Before-and-after change records:
+---+

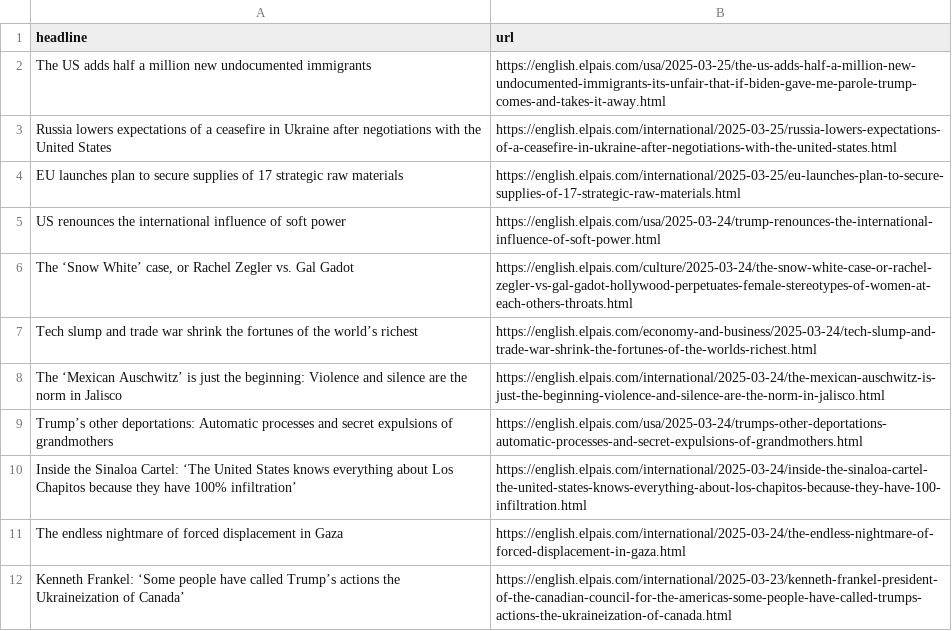
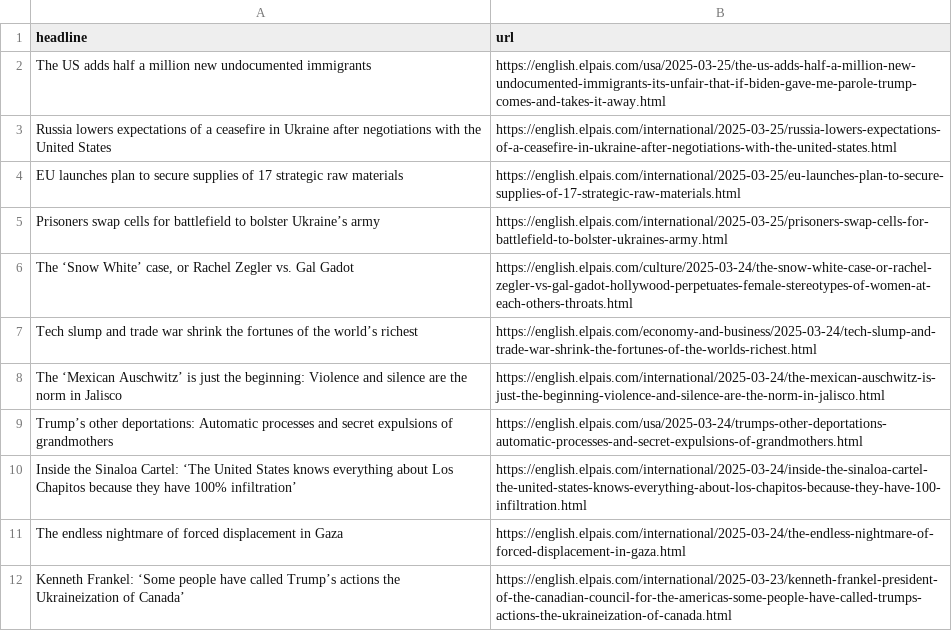
Before and after one commit to cmgsalazar/el-pais-autoscraper, a CSV file: headlines.csv, drawn as a sheet; only a part is shown; removed rows and columns are numbered as before the commit, all else as after; the diff names each change by its address in the sheet, - before the commit and + after, or states it on an @@ line.

```diff
--- a/headlines.csv
+++ b/headlines.csv
-row 5: US renounces the international influence of soft power | https://english.elpais.com/usa/2025-03-24/trump-renounces-the-international-influence-of-soft-power.html
+row 5: Prisoners swap cells for battlefield to bolster Ukraine’s army | https://english.elpais.com/international/2025-03-25/prisoners-swap-cells-for-battlefield-to-bolster-ukraines-army.html
```
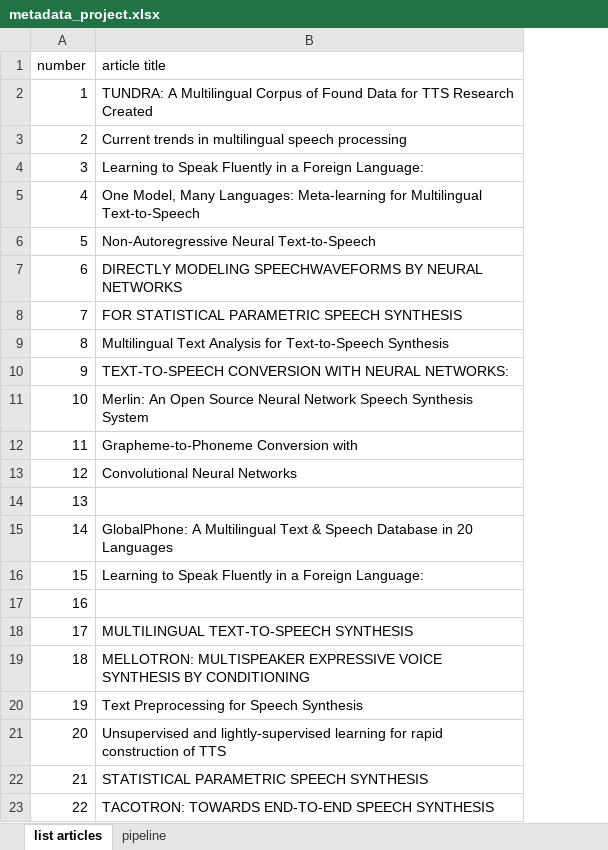
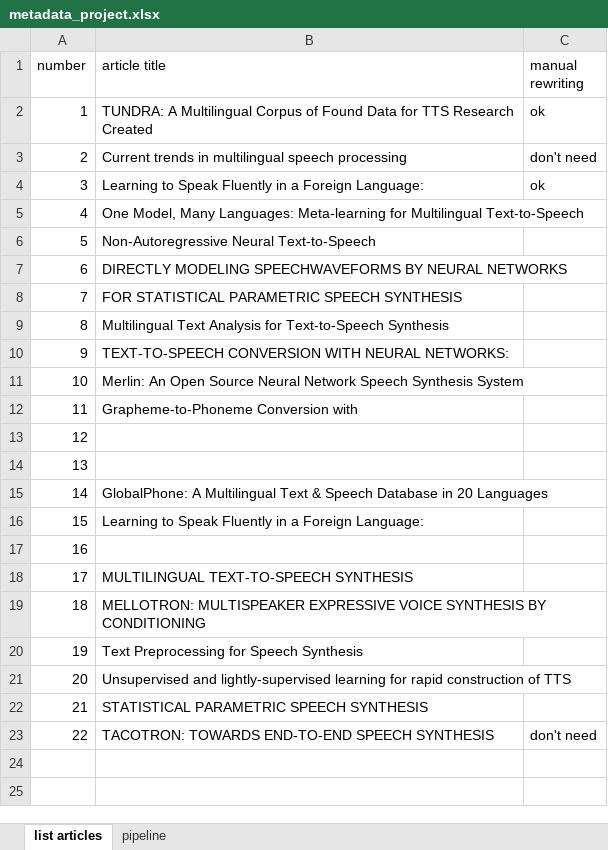
Before and after one commit to macairececile/terminology_project, an Excel workbook: metadata_project.xlsx, sheet list articles, drawn as a sheet; values as stored, in another font and other column widths than the file's, no borders; the diff names each change by its address in the sheet, - before the commit and + after, or states it on an @@ line.

Commit message:
udpate metadata

```diff
--- a/metadata_project.xlsx (sheet list articles)
+++ b/metadata_project.xlsx (sheet list articles)
+column C (manual rewriting), rows 2-23: ok | don't need | ok |  |  |  |  |  |  |  |  |  |  |  |  |  |  |  |  |  |  | don't need
-B13 (article title): Convolutional Neural Networks
+B13 (article title): (empty)
```
Also changed, not shown: 1 other file.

+---+

→ What the task asks
Every entry above is to be copied verbatim, with the pictures removed.

→ Task answer
Before and after one commit to cmgsalazar/el-pais-autoscraper, a CSV file: headlines.csv, drawn as a sheet; only a part is shown; removed rows and columns are numbered as before the commit, all else as after; the diff names each change by its address in the sheet, - before the commit and + after, or states it on an @@ line.

```diff
--- a/headlines.csv
+++ b/headlines.csv
-row 5: US renounces the international influence of soft power | https://english.elpais.com/usa/2025-03-24/trump-renounces-the-international-influence-of-soft-power.html
+row 5: Prisoners swap cells for battlefield to bolster Ukraine’s army | https://english.elpais.com/international/2025-03-25/prisoners-swap-cells-for-battlefield-to-bolster-ukraines-army.html
```
Before and after one commit to macairececile/terminology_project, an Excel workbook: metadata_project.xlsx, sheet list articles, drawn as a sheet; values as stored, in another font and other column widths than the file's, no borders; the diff names each change by its address in the sheet, - before the commit and + after, or states it on an @@ line.

Commit message:
udpate metadata

```diff
--- a/metadata_project.xlsx (sheet list articles)
+++ b/metadata_project.xlsx (sheet list articles)
+column C (manual rewriting), rows 2-23: ok | don't need | ok |  |  |  |  |  |  |  |  |  |  |  |  |  |  |  |  |  |  | don't need
-B13 (article title): Convolutional Neural Networks
+B13 (article title): (empty)
```
Also changed, not shown: 1 other file.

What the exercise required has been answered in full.